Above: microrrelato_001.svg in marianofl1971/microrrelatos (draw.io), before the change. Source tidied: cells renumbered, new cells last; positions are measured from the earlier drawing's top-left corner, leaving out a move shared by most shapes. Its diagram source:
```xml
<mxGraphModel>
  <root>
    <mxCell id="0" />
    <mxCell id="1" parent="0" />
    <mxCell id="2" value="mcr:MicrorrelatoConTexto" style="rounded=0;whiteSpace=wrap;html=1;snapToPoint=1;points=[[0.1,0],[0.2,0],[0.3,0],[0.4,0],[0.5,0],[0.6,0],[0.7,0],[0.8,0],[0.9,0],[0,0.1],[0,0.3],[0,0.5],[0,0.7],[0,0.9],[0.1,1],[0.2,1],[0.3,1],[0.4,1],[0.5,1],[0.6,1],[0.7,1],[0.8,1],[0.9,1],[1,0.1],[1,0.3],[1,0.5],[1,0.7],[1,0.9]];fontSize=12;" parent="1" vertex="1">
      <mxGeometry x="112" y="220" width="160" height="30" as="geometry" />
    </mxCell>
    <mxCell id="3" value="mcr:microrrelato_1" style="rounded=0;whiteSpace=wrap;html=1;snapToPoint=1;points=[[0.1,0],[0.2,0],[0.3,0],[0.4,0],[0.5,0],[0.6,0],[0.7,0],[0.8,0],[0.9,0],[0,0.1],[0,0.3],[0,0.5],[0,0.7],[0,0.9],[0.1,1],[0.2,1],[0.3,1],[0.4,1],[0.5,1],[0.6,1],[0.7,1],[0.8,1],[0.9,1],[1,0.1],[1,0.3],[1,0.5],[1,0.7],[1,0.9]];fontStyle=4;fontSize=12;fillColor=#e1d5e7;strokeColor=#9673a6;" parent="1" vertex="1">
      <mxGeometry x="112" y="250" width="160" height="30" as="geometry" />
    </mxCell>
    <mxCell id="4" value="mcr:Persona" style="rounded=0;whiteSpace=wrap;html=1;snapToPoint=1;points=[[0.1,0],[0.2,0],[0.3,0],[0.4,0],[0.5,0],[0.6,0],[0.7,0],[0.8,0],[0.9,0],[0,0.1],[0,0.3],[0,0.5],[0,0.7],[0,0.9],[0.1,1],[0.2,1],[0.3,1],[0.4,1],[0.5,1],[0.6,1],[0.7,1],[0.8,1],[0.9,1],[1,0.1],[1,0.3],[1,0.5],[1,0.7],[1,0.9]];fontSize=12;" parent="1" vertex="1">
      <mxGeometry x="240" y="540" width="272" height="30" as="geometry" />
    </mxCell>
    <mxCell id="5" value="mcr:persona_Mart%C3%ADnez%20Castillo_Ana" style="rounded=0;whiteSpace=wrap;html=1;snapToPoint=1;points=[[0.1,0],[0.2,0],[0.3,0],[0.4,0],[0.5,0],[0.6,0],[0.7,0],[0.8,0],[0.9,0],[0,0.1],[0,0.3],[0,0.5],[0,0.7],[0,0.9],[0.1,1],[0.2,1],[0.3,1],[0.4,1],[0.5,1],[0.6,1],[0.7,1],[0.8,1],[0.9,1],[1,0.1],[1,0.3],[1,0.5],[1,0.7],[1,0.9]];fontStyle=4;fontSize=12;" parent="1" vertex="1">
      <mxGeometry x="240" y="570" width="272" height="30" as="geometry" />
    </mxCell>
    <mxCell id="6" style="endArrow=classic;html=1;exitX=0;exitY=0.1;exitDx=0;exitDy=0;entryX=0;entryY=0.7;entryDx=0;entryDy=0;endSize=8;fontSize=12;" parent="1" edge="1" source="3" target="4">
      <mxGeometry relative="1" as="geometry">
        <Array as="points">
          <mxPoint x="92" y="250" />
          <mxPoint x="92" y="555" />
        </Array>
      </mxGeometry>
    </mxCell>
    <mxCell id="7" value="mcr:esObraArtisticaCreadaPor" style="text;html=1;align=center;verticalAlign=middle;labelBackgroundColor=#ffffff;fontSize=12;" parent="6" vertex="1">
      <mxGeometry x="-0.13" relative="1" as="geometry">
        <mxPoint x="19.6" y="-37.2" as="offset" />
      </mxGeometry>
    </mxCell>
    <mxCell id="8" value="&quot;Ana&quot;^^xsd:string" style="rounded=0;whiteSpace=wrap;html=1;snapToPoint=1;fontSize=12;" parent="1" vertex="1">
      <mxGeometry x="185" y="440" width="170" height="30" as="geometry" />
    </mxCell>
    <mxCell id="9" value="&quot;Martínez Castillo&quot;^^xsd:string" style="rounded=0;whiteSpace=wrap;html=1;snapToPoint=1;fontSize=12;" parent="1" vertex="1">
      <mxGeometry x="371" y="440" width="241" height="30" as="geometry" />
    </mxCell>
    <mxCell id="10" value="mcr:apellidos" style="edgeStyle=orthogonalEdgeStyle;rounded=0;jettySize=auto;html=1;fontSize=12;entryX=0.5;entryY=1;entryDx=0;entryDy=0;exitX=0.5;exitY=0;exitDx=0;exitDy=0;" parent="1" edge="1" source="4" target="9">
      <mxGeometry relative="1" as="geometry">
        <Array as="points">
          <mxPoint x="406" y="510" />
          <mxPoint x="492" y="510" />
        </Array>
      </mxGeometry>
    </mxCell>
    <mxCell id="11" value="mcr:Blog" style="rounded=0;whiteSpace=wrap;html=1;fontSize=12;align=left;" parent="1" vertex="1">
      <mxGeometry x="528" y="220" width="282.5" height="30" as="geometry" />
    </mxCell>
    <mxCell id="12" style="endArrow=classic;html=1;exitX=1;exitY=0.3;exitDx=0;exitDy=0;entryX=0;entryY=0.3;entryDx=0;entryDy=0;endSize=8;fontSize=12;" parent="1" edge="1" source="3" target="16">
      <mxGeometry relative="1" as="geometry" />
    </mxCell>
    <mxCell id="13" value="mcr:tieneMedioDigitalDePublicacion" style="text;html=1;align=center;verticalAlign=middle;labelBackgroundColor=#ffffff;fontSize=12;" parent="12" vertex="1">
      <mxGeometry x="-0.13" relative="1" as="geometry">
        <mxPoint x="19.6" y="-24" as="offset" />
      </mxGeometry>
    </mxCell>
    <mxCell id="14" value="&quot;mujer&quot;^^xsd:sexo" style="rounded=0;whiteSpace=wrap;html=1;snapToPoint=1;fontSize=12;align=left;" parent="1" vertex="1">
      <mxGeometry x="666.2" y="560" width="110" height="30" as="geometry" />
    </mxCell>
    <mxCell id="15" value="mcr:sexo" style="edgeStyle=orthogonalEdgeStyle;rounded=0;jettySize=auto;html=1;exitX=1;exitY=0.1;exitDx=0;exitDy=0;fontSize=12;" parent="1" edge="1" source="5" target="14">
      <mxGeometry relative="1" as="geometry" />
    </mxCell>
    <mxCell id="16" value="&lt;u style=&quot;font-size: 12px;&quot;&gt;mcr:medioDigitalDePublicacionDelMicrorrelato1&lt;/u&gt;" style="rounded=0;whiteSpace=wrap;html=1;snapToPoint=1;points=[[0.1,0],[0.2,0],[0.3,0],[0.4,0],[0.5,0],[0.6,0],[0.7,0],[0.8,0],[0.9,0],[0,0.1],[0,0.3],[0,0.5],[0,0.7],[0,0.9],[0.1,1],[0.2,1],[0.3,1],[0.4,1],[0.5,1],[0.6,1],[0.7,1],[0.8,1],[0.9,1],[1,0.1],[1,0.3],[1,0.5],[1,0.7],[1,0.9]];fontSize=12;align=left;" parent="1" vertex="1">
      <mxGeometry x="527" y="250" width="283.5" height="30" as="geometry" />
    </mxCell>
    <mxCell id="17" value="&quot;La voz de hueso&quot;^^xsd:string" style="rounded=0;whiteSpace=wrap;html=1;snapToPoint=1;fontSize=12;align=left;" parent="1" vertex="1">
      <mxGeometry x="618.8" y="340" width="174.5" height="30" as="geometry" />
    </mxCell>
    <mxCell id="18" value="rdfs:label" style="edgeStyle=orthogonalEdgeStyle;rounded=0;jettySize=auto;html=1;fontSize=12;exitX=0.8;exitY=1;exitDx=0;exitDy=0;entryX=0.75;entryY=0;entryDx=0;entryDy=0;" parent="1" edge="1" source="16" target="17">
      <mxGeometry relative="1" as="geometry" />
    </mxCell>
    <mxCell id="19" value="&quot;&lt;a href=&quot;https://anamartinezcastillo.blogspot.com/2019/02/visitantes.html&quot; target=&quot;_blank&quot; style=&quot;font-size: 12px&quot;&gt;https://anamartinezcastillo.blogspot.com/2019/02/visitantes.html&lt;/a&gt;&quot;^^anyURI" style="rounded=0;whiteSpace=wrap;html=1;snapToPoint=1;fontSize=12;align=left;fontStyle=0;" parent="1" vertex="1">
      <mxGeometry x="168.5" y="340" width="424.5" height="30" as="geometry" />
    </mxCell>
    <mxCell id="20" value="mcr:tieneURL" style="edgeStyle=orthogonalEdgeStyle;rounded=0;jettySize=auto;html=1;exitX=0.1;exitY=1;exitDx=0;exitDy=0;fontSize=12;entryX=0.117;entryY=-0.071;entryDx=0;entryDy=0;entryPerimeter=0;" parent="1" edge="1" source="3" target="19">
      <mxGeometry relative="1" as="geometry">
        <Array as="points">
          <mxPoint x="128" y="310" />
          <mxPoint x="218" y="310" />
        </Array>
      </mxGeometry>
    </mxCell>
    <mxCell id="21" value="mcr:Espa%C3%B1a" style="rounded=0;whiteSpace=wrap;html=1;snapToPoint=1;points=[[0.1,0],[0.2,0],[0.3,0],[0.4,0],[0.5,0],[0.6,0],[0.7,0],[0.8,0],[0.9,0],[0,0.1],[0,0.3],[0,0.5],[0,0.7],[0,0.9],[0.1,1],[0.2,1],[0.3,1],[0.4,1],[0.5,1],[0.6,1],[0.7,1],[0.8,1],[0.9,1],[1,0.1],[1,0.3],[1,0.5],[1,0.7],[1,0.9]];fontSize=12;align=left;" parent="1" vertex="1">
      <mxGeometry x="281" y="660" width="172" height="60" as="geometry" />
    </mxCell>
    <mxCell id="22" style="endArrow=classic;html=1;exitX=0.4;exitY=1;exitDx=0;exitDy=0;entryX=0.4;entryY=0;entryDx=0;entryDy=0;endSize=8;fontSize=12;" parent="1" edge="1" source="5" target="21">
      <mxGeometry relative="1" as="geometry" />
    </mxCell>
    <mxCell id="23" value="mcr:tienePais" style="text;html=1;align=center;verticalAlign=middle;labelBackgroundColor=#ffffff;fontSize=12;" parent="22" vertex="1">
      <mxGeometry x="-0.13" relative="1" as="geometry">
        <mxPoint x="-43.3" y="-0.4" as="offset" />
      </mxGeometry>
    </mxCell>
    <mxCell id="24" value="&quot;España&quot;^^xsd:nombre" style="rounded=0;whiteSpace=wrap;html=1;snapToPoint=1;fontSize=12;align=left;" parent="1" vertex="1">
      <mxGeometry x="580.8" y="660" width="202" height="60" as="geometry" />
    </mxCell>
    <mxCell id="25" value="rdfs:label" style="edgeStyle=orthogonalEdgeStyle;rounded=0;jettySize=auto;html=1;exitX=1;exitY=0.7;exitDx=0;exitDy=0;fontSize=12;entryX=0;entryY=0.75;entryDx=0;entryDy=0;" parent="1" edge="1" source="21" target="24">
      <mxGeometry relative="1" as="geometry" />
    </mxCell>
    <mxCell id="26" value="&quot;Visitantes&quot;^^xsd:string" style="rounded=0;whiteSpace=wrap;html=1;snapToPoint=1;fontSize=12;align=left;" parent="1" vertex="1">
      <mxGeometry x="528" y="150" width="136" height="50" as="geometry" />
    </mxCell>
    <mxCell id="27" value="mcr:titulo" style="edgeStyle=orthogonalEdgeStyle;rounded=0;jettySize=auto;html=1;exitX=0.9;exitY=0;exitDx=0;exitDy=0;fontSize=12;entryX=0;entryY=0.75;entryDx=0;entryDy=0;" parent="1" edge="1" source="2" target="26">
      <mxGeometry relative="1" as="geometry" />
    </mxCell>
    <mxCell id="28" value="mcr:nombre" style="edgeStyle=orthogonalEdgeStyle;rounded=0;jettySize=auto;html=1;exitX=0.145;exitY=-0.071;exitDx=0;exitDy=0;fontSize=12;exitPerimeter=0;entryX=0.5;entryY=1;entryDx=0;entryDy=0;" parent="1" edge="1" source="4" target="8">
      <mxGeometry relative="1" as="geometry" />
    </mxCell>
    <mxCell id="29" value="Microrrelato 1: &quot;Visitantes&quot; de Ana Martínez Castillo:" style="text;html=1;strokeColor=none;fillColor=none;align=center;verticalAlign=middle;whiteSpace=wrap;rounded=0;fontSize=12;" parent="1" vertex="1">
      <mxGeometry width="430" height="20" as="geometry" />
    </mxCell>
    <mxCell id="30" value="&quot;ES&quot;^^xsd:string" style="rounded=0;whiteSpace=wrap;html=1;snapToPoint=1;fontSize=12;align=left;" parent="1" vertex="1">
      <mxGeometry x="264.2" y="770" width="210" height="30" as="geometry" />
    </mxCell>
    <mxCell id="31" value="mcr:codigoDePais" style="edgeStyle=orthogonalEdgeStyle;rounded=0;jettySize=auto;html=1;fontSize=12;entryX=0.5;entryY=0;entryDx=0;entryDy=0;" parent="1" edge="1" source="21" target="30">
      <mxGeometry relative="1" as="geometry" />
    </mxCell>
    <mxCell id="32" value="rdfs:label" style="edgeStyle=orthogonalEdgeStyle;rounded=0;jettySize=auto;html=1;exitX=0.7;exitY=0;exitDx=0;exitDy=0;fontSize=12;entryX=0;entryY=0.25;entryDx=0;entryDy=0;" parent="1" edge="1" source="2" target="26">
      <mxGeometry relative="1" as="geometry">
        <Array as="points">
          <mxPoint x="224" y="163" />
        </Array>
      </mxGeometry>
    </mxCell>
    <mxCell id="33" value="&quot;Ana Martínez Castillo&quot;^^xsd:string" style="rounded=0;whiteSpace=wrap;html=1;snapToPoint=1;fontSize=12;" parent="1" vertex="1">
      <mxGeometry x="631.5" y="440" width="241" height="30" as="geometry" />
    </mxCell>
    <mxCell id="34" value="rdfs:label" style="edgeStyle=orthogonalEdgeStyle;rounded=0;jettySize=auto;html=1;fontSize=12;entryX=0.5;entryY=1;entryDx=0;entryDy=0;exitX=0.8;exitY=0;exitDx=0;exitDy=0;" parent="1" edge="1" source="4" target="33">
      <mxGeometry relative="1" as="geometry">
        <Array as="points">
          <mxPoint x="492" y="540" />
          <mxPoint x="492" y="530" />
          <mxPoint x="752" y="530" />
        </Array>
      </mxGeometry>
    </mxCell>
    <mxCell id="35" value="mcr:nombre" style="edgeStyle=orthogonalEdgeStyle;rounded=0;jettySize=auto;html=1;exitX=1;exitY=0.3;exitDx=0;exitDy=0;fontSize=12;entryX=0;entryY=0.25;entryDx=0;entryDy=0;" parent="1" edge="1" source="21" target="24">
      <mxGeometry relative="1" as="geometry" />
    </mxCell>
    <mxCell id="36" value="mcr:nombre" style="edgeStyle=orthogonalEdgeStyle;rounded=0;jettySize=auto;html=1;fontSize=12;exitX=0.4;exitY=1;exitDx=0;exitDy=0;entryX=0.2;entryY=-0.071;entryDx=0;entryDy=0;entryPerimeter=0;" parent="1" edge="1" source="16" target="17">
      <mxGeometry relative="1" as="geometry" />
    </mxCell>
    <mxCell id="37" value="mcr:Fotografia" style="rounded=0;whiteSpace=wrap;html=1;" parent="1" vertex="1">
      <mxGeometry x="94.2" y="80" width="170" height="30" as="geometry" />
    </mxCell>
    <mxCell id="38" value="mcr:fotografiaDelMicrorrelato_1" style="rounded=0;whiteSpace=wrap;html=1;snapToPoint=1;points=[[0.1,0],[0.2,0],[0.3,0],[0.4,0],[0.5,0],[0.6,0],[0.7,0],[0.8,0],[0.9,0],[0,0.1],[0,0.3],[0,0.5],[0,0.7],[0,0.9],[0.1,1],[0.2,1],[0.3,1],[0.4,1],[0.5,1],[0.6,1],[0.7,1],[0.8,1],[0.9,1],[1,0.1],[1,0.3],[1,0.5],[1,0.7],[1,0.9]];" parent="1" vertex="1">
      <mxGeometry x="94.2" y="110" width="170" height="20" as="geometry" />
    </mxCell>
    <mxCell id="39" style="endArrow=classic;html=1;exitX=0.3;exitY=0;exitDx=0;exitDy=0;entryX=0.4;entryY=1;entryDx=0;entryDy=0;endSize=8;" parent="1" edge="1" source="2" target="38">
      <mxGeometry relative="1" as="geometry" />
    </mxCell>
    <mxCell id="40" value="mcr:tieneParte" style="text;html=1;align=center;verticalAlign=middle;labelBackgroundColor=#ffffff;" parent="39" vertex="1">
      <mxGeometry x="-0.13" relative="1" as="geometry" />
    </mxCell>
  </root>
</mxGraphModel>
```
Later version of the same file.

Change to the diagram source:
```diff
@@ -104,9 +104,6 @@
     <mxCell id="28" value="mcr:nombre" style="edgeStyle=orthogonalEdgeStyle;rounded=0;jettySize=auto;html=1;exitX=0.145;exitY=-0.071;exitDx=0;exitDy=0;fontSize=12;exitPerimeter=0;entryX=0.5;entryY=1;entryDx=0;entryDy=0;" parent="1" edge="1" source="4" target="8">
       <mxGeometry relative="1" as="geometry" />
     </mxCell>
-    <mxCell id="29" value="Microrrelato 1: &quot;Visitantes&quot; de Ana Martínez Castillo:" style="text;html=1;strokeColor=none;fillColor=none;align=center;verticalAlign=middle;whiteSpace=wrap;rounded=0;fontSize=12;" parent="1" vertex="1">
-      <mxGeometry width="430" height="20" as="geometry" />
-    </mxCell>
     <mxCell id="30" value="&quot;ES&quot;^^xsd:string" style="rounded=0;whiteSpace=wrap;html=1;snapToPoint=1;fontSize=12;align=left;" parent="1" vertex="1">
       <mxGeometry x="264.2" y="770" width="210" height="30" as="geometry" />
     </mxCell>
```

::::

_What is expected_
Filter the records above and copy every line that contains the word "sexo".

_Solution_
    <mxCell id="14" value="&quot;mujer&quot;^^xsd:sexo" style="rounded=0;whiteSpace=wrap;html=1;snapToPoint=1;fontSize=12;align=left;" parent="1" vertex="1">
    <mxCell id="15" value="mcr:sexo" style="edgeStyle=orthogonalEdgeStyle;rounded=0;jettySize=auto;html=1;exitX=1;exitY=0.1;exitDx=0;exitDy=0;fontSize=12;" parent="1" edge="1" source="5" target="14">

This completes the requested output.